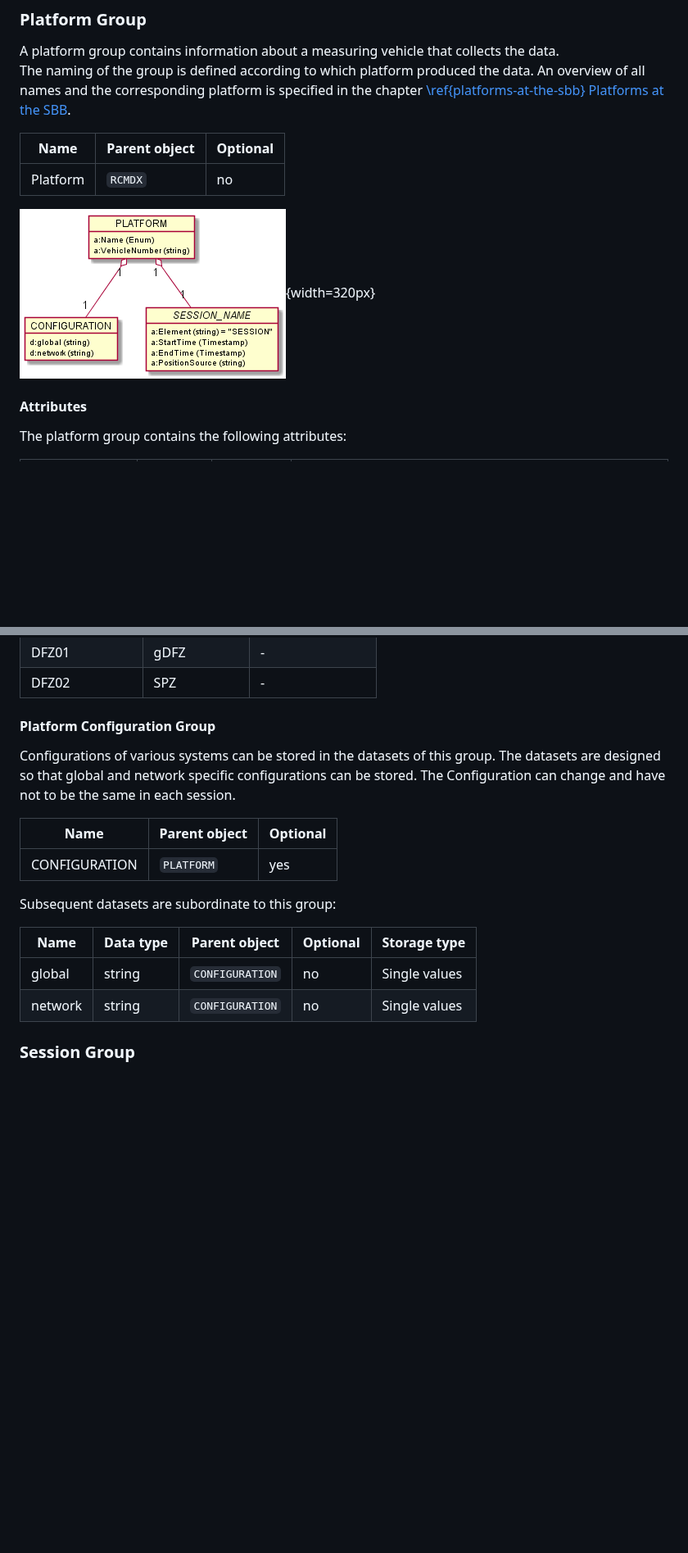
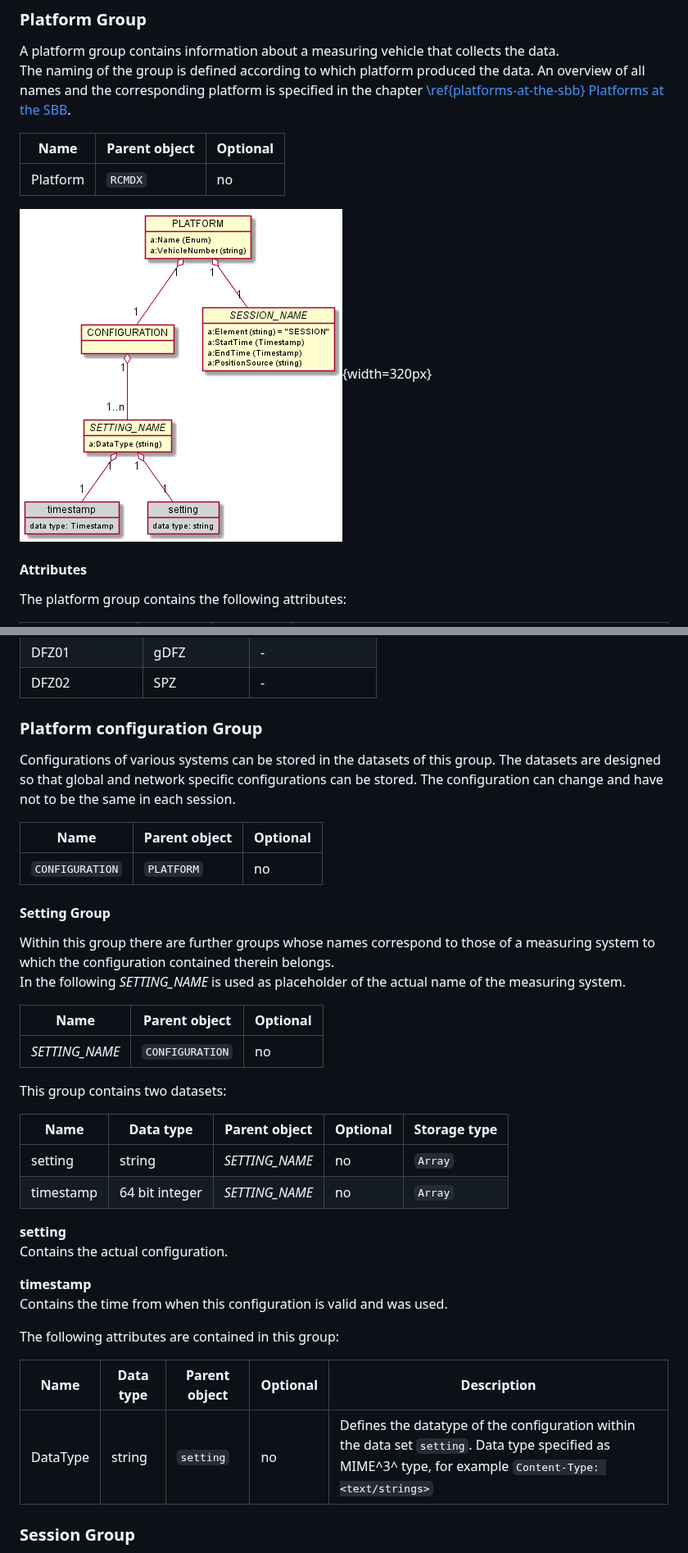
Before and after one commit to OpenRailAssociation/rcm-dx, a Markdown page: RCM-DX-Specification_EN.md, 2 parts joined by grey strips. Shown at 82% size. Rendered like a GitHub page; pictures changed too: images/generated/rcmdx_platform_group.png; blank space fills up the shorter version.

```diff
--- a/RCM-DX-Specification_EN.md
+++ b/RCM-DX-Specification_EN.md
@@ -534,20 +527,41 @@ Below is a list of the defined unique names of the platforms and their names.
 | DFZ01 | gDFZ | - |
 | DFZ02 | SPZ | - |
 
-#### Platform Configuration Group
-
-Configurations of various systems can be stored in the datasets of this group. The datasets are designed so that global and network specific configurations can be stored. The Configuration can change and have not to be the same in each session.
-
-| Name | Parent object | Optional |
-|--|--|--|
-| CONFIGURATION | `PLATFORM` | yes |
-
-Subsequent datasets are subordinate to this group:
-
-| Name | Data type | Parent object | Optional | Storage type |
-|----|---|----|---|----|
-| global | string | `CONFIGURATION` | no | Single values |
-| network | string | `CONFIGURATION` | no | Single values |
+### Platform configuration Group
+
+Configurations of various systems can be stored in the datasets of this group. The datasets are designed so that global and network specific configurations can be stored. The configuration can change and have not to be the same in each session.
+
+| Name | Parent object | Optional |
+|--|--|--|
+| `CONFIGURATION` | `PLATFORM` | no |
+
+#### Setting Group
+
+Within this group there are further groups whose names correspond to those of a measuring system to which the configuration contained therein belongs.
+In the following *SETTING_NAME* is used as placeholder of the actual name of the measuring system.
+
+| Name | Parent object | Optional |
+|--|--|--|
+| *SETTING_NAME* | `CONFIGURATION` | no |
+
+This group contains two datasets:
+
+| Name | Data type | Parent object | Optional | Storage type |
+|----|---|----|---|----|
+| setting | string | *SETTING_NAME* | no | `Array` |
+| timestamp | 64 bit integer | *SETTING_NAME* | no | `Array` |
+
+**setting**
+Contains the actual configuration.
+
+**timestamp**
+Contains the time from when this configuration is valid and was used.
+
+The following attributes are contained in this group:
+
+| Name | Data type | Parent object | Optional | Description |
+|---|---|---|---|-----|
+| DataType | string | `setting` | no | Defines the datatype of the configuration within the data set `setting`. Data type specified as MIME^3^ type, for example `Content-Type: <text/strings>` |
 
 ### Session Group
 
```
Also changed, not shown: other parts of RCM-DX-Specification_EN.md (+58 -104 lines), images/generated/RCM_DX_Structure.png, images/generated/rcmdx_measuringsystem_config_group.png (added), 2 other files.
□ □ □ □ □
Look through the data above for the word "Optional". Report each line where it occurs.

Expected answer
-| Name | Parent object | Optional |
-| Name | Data type | Parent object | Optional | Storage type |
+| Name | Parent object | Optional |
+| Name | Parent object | Optional |
+| Name | Data type | Parent object | Optional | Storage type |
+| Name | Data type | Parent object | Optional | Description |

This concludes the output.